▶ **TASK DESCRIPTION**
Scan the records below and copy every line that contains the string "component".

=== Begin Enclosure ===

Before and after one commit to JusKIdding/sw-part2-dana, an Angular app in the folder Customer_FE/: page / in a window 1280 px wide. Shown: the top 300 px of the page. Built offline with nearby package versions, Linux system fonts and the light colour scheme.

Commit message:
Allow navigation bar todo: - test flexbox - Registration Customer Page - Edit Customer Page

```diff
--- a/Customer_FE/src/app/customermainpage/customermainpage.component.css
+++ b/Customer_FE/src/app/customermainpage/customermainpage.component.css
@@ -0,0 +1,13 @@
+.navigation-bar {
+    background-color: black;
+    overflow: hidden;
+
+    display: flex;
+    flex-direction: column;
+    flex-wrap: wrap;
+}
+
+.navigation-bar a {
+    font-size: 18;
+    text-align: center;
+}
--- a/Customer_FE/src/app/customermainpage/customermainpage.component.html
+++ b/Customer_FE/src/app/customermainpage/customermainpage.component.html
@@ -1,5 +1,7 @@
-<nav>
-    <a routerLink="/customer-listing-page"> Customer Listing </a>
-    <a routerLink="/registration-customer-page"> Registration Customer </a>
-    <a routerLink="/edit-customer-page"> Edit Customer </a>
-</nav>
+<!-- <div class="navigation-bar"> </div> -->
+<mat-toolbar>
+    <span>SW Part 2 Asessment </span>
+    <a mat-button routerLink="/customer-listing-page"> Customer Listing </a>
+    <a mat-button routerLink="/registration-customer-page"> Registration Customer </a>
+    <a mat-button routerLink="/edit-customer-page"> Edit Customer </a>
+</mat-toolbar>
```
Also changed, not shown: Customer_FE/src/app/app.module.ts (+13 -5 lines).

=== End Enclosure ===

▶ **SOLUTION**
--- a/Customer_FE/src/app/customermainpage/customermainpage.component.css
+++ b/Customer_FE/src/app/customermainpage/customermainpage.component.css
--- a/Customer_FE/src/app/customermainpage/customermainpage.component.html
+++ b/Customer_FE/src/app/customermainpage/customermainpage.component.html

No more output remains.